Dull. Uninteresting. Uneven.

Vortigern (Law) usurps his brother, Uther, for the throne of Camelot, but Uther’s young son, Arthur, escapes, destined to one day return and claim his birthright. As an adult, Arthur (now played by Hunnam) joins the resistance after pulling the powerful sword, Excalibur, from the stone. This dingy rehash of the oft-told tale had me bored from the jump. It’s not that Guy Ritchie’s film is unoriginal. Though I’ve seen many of his tricks before in better movies (funky soundtrack, disorienting editing, slow-mo), I will say that I’ve never seen a King Arthur story told like this before. It fails, however, to create any compelling characters. I’ve yet to see Charlie Hunnam emote on screen, and continue to be skeptical of his leading man ability. The side characters are forgettable. Jude Law’s villain is the most interesting character in the film, and even he feels like a miscalculation (too much emotion with no obvious motivation except I guess he’s power hungry). The action and moments of spectacle also fail to connect. Overall, a harmless but definite misfire from a director I like.

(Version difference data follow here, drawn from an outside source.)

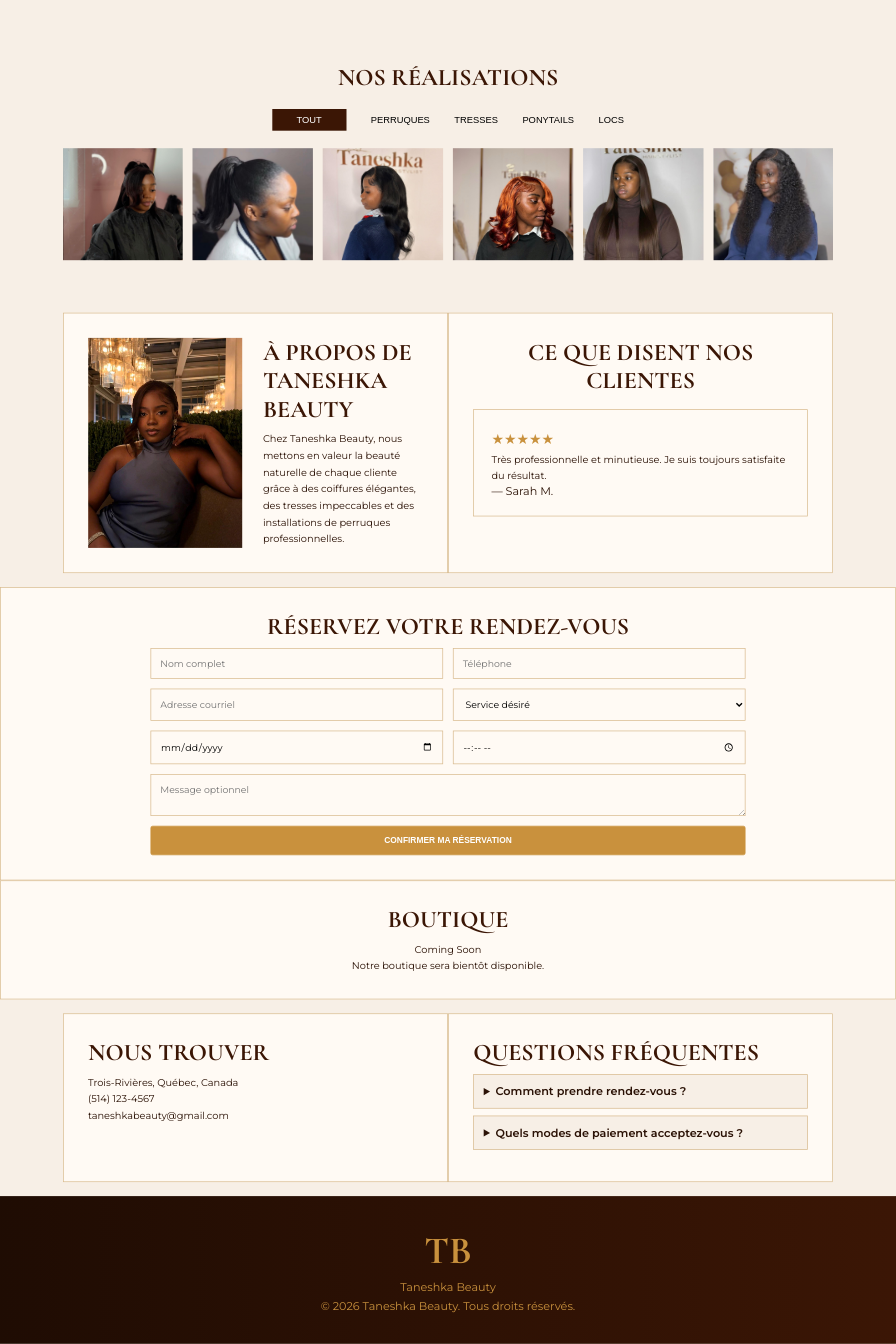
Repository: kngnepi/Taneshka-Beauty-House
Page: index.html
These files come from the project's save history. The page is drawn as it stood at one moment and after the next save; the edit follows.
The browser window is 1280 px wide. The pictures show the part of the page from y = 1284 to 3204 px (the page is 3204 px tall before and 3145 px after), at 70% of full size.

Above is the page before, as saved 2026-06-24 21:29:40.

### index.html
<!DOCTYPE html>
<html lang="fr">
<head>
  <meta charset="UTF-8" />
  <meta name="viewport" content="width=device-width, initial-scale=1.0" />
  <title>Taneshka Beauty</title>
  <link rel="stylesheet" href="style.css" />
</head>
<body>

  <!-- NAVBAR -->
  <header class="navbar">
    <div class="logo">
      <span>TB</span>
      <p>TANESHKA BEAUTY</p>
    </div>

    <nav>
      <a href="#home">Accueil</a>
      <a href="#services">Services</a>
      <a href="#portfolio">Portfolio</a>
      <a href="#about">À propos</a>
      <a href="#booking">Réservation</a>
      <a href="#products">Boutique</a>
      <a href="#contact">Contact</a>
    </nav>

    <a href="#booking" class="btn-gold">Réserver</a>
  </header>

  <!-- HERO -->
  <section id="home" class="hero">
    <div class="hero-content">
      <h1>TANESHKA<br>BEAUTY</h1>
      <p class="tagline">Élégance • Confiance • Beauté</p>
      <p class="hero-text">
        Spécialiste en perruques, tresses et coiffures protectrices.
      </p>

      <div class="hero-buttons">
        <a href="#booking" class="btn-gold">Réserver un rendez-vous</a>
        <a href="#portfolio" class="btn-outline">Voir nos réalisations</a>
      </div>
    </div>
  </section>

  <!-- SERVICES -->
  <section id="services" class="section">
    <h2>Nos Services</h2>
    <p class="section-subtitle">Des prestations adaptées à votre style et à vos besoins.</p>

    <div class="services-grid">
      <div class="service-card">
        <div class="service-img"></div>
        <div>
          <h3>Perruques</h3>
          <ul>
            <li>Installation</li>
            <li>Retrait</li>
            <li>Revamp</li>
            <li>Customisation</li>
          </ul>
          <p>À partir de 60$</p>
          <a href="#booking" class="btn-dark">Réserver</a>
        </div>
      </div>

      <div class="service-card">
        <div class="service-img"></div>
        <div>
          <h3>Tresses</h3>
          <ul>
            <li>Knotless Braids</li>
            <li>Boho Braids</li>
            <li>Tribal Braids</li>
            <li>Cornrows</li>
          </ul>
          <p>À partir de 80$</p>
          <a href="#booking" class="btn-dark">Réserver</a>
        </div>
      </div>

      <div class="service-card">
        <div class="service-img"></div>
        <div>
          <h3>Coiffures</h3>
          <ul>
            <li>Ponytail</li>
            <li>Wig Styling</li>
            <li>Butterfly Locs</li>
            <li>Twists</li>
          </ul>
          <p>À partir de 50$</p>
          <a href="#booking" class="btn-dark">Réserver</a>
        </div>
      </div>
    </div>
  </section>

  <!-- PORTFOLIO -->
  <section id="portfolio" class="section">
    <h2>Nos Réalisations</h2>

    <div class="portfolio-filters">
      <button>Tout</button>
      <button>Perruques</button>
      <button>Tresses</button>
      <button>Ponytails</button>
      <button>Locs</button>
    </div>

    <div class="portfolio-grid">
      <div class="portfolio-item"></div>
      <div class="portfolio-item"></div>
      <div class="portfolio-item"></div>
      <div class="portfolio-item"></div>
      <div class="portfolio-item"></div>
      <div class="portfolio-item"></div>
    </div>
  </section>

  <!-- ABOUT + REVIEWS -->
  <section class="split-section">
    <div id="about" class="about-box">
      <div class="about-img"></div>
      <div>
        <h2>À propos de Taneshka Beauty</h2>
        <p>
          Chez Taneshka Beauty, nous mettons en valeur la beauté naturelle de chaque cliente
          grâce à des coiffures élégantes, des tresses impeccables et des installations de perruques professionnelles.
        </p>
      </div>
    </div>

    <div class="reviews-box">
      <h2>Ce que disent nos clientes</h2>

      <div class="review-card">
        <p>★★★★★</p>
        <p>Très professionnelle et minutieuse. Je suis toujours satisfaite du résultat.</p>
        <span>— Sarah M.</span>
      </div>
    </div>
  </section>

  <!-- BOOKING -->
  <section id="booking" class="section booking-section">
    <h2>Réservez votre rendez-vous</h2>

    <form class="booking-form">
      <input type="text" placeholder="Nom complet" />
      <input type="tel" placeholder="Téléphone" />
      <input type="email" placeholder="Adresse courriel" />
      <select>
        <option>Service désiré</option>
        <option>Perruques</option>
        <option>Tresses</option>
        <option>Coiffures</option>
      </select>
      <input type="date" />
      <input type="time" />
      <textarea placeholder="Message optionnel"></textarea>

      <button type="submit" class="btn-gold">Confirmer ma réservation</button>
    </form>
  </section>

  <!-- PRODUCTS -->
  <section id="products" class="section products-section">
    <h2>Boutique</h2>
    <p>Coming Soon</p>
    <p>Notre boutique sera bientôt disponible.</p>
  </section>

  <!-- LOCATION + FAQ -->
  <section id="contact" class="split-section">
    <div class="location-box">
      <h2>Nous trouver</h2>
      <p>Trois-Rivières, Québec, Canada</p>
      <p>(514) 123-4567</p>
      <p>taneshkabeauty@gmail.com</p>
    </div>

    <div class="faq-box">
      <h2>Questions fréquentes</h2>
      <details>
        <summary>Comment prendre rendez-vous ?</summary>
        <p>Vous pouvez réserver via le formulaire ou nous contacter sur Instagram.</p>
      </details>
      <details>
        <summary>Quels modes de paiement acceptez-vous ?</summary>
        <p>Espèces et virement Interac.</p>
      </details>
    </div>
  </section>

  <!-- FOOTER -->
  <footer>
    <h2>TB</h2>
    <p>Taneshka Beauty</p>
    <p>© 2026 Taneshka Beauty. Tous droits réservés.</p>
  </footer>

</body>
</html>

### style.css
@import url('https://fonts.googleapis.com/css2?family=Cormorant+Garamond:wght@500;600;700&family=Montserrat:wght@300;400;500;600&display=swap');

:root {
  --brown: #3b1605;
  --dark-brown: #1f0c03;
  --gold: #c9913d;
  --cream: #f7efe6;
  --light-cream: #fffaf4;
  --text: #2b1206;
  --border: #d8b98c;
}

* {
  margin: 0;
  padding: 0;
  box-sizing: border-box;
}

body {
  background: var(--cream);
  color: var(--text);
  font-family: "Montserrat", sans-serif;
}

h1, h2, h3 {
  font-family: "Cormorant Garamond", serif;
  text-transform: uppercase;
}

section {
  padding: 55px 7%;
}

.navbar {
  background: rgba(31, 12, 3, 0.95);
  color: white;
  height: 85px;
  padding: 0 7%;
  display: flex;
  align-items: center;
  justify-content: space-between;
}

.logo span {
  color: var(--gold);
  font-family: "Cormorant Garamond", serif;
  font-size: 38px;
  font-weight: 700;
}

.logo p {
  color: var(--gold);
  font-size: 13px;
  letter-spacing: 1px;
}

nav {
  display: flex;
  gap: 30px;
}

nav a {
  color: white;
  text-decoration: none;
  font-size: 13px;
  text-transform: uppercase;
}

.btn-gold,
.btn-outline,
.btn-dark {
  display: inline-block;
  padding: 13px 24px;
  text-decoration: none;
  text-transform: uppercase;
  font-size: 12px;
  font-weight: 600;
  border-radius: 3px;
}

.btn-gold {
  background: var(--gold);
  color: white;
  border: 1px solid var(--gold);
}

.btn-outline {
  border: 1px solid var(--gold);
  color: white;
}

.btn-dark {
  background: var(--brown);
  color: white;
  margin-top: 15px;
}

.hero {
  min-height: 720px;
  background:
    linear-gradient(to right, rgba(20, 7, 2, 0.95) 0%, rgba(20, 7, 2, 0.75) 38%, rgba(20, 7, 2, 0.25) 70%),
    url("images/hero.jpg");
  background-size: cover;
  background-position: center 35%;
  display: flex;
  align-items: center;
}

.hero-content {
  max-width: 620px;
  margin-top: 40px;
}

.hero h1 {
  color: var(--gold);
  font-size: 92px;
  line-height: 0.9;
}

.tagline {
  color: white;
  font-family: "Cormorant Garamond", serif;
  font-size: 28px;
  font-style: italic;
  margin: 20px 0;
}

.hero-text {
  color: white;
  font-size: 18px;
  line-height: 1.6;
}

.hero-buttons {
  display: flex;
  gap: 20px;
  margin-top: 30px;
}

.section {
  text-align: center;
}

.section h2,
.split-section h2 {
  font-size: 34px;
  color: var(--brown);
  margin-bottom: 10px;
}

.section-subtitle {
  margin-bottom: 35px;
  font-size: 14px;
}

.services-grid {
  display: grid;
  grid-template-columns: repeat(3, 1fr);
  gap: 25px;
}

.service-card {
  background: var(--light-cream);
  border: 1px solid var(--border);
  display: grid;
  grid-template-columns: 1fr 1fr;
  text-align: left;
  min-height: 260px;
}

.service-img,
.portfolio-item,
.about-img {
  background: #d6c3ad;
  background-size: cover;
  background-position: center;
}

.service-card:nth-child(1) .service-img {
  background-image: url("images/service-wig.jpg");
}

.service-card:nth-child(2) .service-img {
  background-image: url("images/service-braids.jpg");
}

.service-card:nth-child(3) .service-img {
  background-image: url("images/service-hair.jpg");
}

.service-card div:last-child {
  padding: 28px;
}

.service-card h3 {
  font-size: 24px;
  margin-bottom: 15px;
}

.service-card li {
  margin-bottom: 8px;
  font-size: 14px;
}

.portfolio-filters {
  display: flex;
  justify-content: center;
  gap: 35px;
  margin: 25px 0;
}

.portfolio-filters button {
  background: transparent;
  border: none;
  text-transform: uppercase;
  cursor: pointer;
}

.portfolio-filters button:first-child {
  background: var(--brown);
  color: white;
  padding: 8px 35px;
}

.portfolio-grid {
  display: grid;
  grid-template-columns: repeat(6, 1fr);
  gap: 14px;
}

.portfolio-item {
  height: 160px;
}

.portfolio-item:nth-child(1) {
  background-image: url("images/portfolio-1.jpg");
}

.portfolio-item:nth-child(2) {
  background-image: url("images/portfolio-2.jpg");
}

.portfolio-item:nth-child(3) {
  background-image: url("images/portfolio-3.jpg");
}

.portfolio-item:nth-child(4) {
  background-image: url("images/portfolio-4.jpg");
}

.portfolio-item:nth-child(5) {
  background-image: url("images/portfolio-5.jpg");
}

.portfolio-item:nth-child(6) {
  background-image: url("images/portfolio-6.jpg");
}

.split-section {
  padding: 20px 7%;
  display: grid;
  grid-template-columns: 1fr 1fr;
  gap: 0;
}

.about-box,
.reviews-box,
.location-box,
.faq-box,
.booking-section,
.products-section {
  background: var(--light-cream);
  border: 1px solid var(--border);
  padding: 35px;
}

.about-box {
  display: grid;
  grid-template-columns: 220px 1fr;
  gap: 30px;
  text-align: left;
}

.about-img {
  min-height: 280px;
  background-image: url("images/about.jpg");
}

.about-box p,
.review-card p,
.location-box p,
.products-section p,
.faq-box p {
  font-size: 14px;
  line-height: 1.7;
}

.reviews-box {
  text-align: center;
}

.review-card {
  border: 1px solid var(--border);
  padding: 25px;
  margin-top: 20px;
  text-align: left;
}

.review-card:first-of-type p:first-child {
  color: var(--gold);
  font-size: 20px;
}

.booking-form {
  max-width: 850px;
  margin: auto;
  display: grid;
  grid-template-columns: 1fr 1fr;
  gap: 14px;
}

.booking-form input,
.booking-form select,
.booking-form textarea {
  padding: 13px;
  border: 1px solid var(--border);
  background: var(--light-cream);
  font-family: "Montserrat", sans-serif;
}

.booking-form textarea,
.booking-form button {
  grid-column: span 2;
}

.products-section {
  text-align: center;
}

.products-section h2 {
  color: var(--brown);
}

.location-box {
  text-align: left;
}

.faq-box details {
  border: 1px solid var(--border);
  margin-bottom: 10px;
  padding: 14px;
  background: var(--cream);
}

.faq-box summary {
  cursor: pointer;
  font-weight: 600;
}

footer {
  background: linear-gradient(to right, var(--dark-brown), var(--brown));
  color: white;
  text-align: center;
  padding: 45px 7%;
}

footer h2 {
  color: var(--gold);
  font-size: 55px;
}

footer p {
  color: var(--gold);
  margin-top: 8px;
}

@media (max-width: 900px) {
  .navbar {
    height: auto;
    flex-direction: column;
    padding: 20px;
    gap: 20px;
  }

  nav {
    flex-wrap: wrap;
    justify-content: center;
  }

  .hero h1 {
    font-size: 55px;
  }

  .services-grid,
  .split-section {
    grid-template-columns: 1fr;
  }

  .service-card,
  .about-box {
    grid-template-columns: 1fr;
  }

  .portfolio-grid {
    grid-template-columns: repeat(2, 1fr);
  }

  .booking-form {
    grid-template-columns: 1fr;
  }

  .booking-form textarea,
  .booking-form button {
    grid-column: span 1;
  }
}

After the next save:
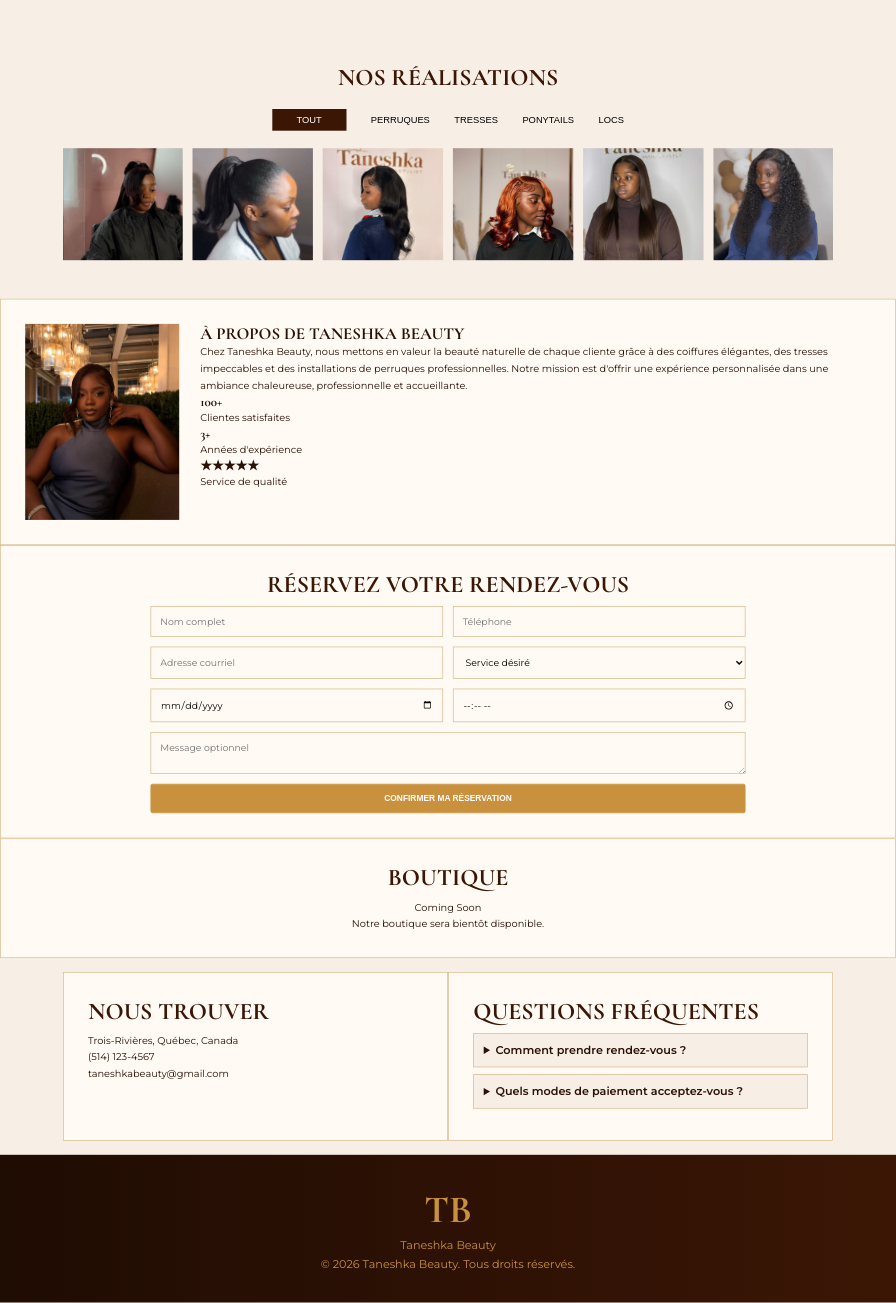
Saved 43 min 55 s later.
--- a/index.html
+++ b/index.html
@@ -120,28 +120,36 @@
   </section>
 
   <!-- ABOUT + REVIEWS -->
-  <section class="split-section">
-    <div id="about" class="about-box">
-      <div class="about-img"></div>
+  <div id="about" class="about-box">
+  <div class="about-img"></div>
+
+  <div class="about-content">
+    <h2>À propos de Taneshka Beauty</h2>
+    <p>
+      Chez Taneshka Beauty, nous mettons en valeur la beauté naturelle de chaque cliente
+      grâce à des coiffures élégantes, des tresses impeccables et des installations de
+      perruques professionnelles. Notre mission est d'offrir une expérience personnalisée
+      dans une ambiance chaleureuse, professionnelle et accueillante.
+    </p>
+
+    <div class="about-stats">
       <div>
-        <h2>À propos de Taneshka Beauty</h2>
-        <p>
-          Chez Taneshka Beauty, nous mettons en valeur la beauté naturelle de chaque cliente
-          grâce à des coiffures élégantes, des tresses impeccables et des installations de perruques professionnelles.
-        </p>
-      </div>
-    </div>
-
-    <div class="reviews-box">
-      <h2>Ce que disent nos clientes</h2>
-
-      <div class="review-card">
-        <p>★★★★★</p>
-        <p>Très professionnelle et minutieuse. Je suis toujours satisfaite du résultat.</p>
-        <span>— Sarah M.</span>
-      </div>
-    </div>
-  </section>
+        <h3>100+</h3>
+        <p>Clientes satisfaites</p>
+      </div>
+
+      <div>
+        <h3>3+</h3>
+        <p>Années d'expérience</p>
+      </div>
+
+      <div>
+        <h3>★★★★★</h3>
+        <p>Service de qualité</p>
+      </div>
+    </div>
+  </div>
+</div>
 
   <!-- BOOKING -->
   <section id="booking" class="section booking-section">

-Walter Tyrone Howard-

(644)

Turbo (2013, Directed by David Soren) English 4

Voices of Ryan Reynolds, Paul Giamatti, Maya Rudolph, Richard Jenkins, Snoop Dogg, Bill Hader, Chris Parnell, Samuel L. Jackson, Michelle Rodriguez

(4-Bad Film)

Rip-off. Inferior. Unfunny.

Turbo (Reynolds) is a snail that dreams of racing in the Indianapolis 500. Seemingly impossible, a miracle leaves him blessed with super speed and gives him the opportunity he’s always wanted. This weaker effort from DreamWorks animation feels like a blatant rip-off of Pixar’s fantastic Ratatouille. What the antithesis of a gourmet chef and fine dining? Rats. What seems like the antithesis of speed? Snails. Their family tells them it will never happen. A human befriends them and helps them achieve their dreams. It’s a completely unnecessary if not downright terrible movie.

-Walter Tyrone Howard-

(642)